**PROBLEM DETAILS:** An exact copy of all entries is required.

════════════════

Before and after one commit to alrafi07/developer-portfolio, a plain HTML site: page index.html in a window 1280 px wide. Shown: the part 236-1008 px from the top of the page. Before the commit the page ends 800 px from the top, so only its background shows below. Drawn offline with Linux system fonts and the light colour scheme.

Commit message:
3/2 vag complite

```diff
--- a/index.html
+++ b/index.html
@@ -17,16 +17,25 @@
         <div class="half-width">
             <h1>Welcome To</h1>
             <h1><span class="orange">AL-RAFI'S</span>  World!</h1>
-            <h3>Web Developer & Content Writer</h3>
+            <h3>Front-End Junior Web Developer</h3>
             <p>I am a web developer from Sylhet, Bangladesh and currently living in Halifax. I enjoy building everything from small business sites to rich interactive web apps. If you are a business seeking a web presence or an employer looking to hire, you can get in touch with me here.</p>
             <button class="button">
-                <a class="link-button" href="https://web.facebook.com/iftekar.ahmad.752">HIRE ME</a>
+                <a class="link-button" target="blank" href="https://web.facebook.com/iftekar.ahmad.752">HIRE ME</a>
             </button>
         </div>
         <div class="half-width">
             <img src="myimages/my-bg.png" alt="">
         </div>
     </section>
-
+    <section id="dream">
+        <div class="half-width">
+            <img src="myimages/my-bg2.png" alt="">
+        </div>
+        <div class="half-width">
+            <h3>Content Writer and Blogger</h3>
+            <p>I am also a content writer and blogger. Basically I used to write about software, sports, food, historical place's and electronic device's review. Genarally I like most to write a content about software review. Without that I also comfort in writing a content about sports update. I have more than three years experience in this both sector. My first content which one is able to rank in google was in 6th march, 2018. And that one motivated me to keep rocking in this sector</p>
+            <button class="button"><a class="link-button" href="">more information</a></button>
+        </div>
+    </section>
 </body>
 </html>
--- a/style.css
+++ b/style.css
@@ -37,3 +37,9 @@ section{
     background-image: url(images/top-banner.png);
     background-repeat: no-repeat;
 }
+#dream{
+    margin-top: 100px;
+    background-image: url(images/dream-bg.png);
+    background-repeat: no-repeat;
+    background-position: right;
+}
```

════════════════

**RESPONSE TO THE EXERCISE:**
Before and after one commit to alrafi07/developer-portfolio, a plain HTML site: page index.html in a window 1280 px wide. Shown: the part 236-1008 px from the top of the page. Before the commit the page ends 800 px from the top, so only its background shows below. Drawn offline with Linux system fonts and the light colour scheme.

Commit message:
3/2 vag complite

```diff
--- a/index.html
+++ b/index.html
@@ -17,16 +17,25 @@
         <div class="half-width">
             <h1>Welcome To</h1>
             <h1><span class="orange">AL-RAFI'S</span>  World!</h1>
-            <h3>Web Developer & Content Writer</h3>
+            <h3>Front-End Junior Web Developer</h3>
             <p>I am a web developer from Sylhet, Bangladesh and currently living in Halifax. I enjoy building everything from small business sites to rich interactive web apps. If you are a business seeking a web presence or an employer looking to hire, you can get in touch with me here.</p>
             <button class="button">
-                <a class="link-button" href="https://web.facebook.com/iftekar.ahmad.752">HIRE ME</a>
+                <a class="link-button" target="blank" href="https://web.facebook.com/iftekar.ahmad.752">HIRE ME</a>
             </button>
         </div>
         <div class="half-width">
             <img src="myimages/my-bg.png" alt="">
         </div>
     </section>
-
+    <section id="dream">
+        <div class="half-width">
+            <img src="myimages/my-bg2.png" alt="">
+        </div>
+        <div class="half-width">
+            <h3>Content Writer and Blogger</h3>
+            <p>I am also a content writer and blogger. Basically I used to write about software, sports, food, historical place's and electronic device's review. Genarally I like most to write a content about software review. Without that I also comfort in writing a content about sports update. I have more than three years experience in this both sector. My first content which one is able to rank in google was in 6th march, 2018. And that one motivated me to keep rocking in this sector</p>
+            <button class="button"><a class="link-button" href="">more information</a></button>
+        </div>
+    </section>
 </body>
 </html>
--- a/style.css
+++ b/style.css
@@ -37,3 +37,9 @@ section{
     background-image: url(images/top-banner.png);
     background-repeat: no-repeat;
 }
+#dream{
+    margin-top: 100px;
+    background-image: url(images/dream-bg.png);
+    background-repeat: no-repeat;
+    background-position: right;
+}
```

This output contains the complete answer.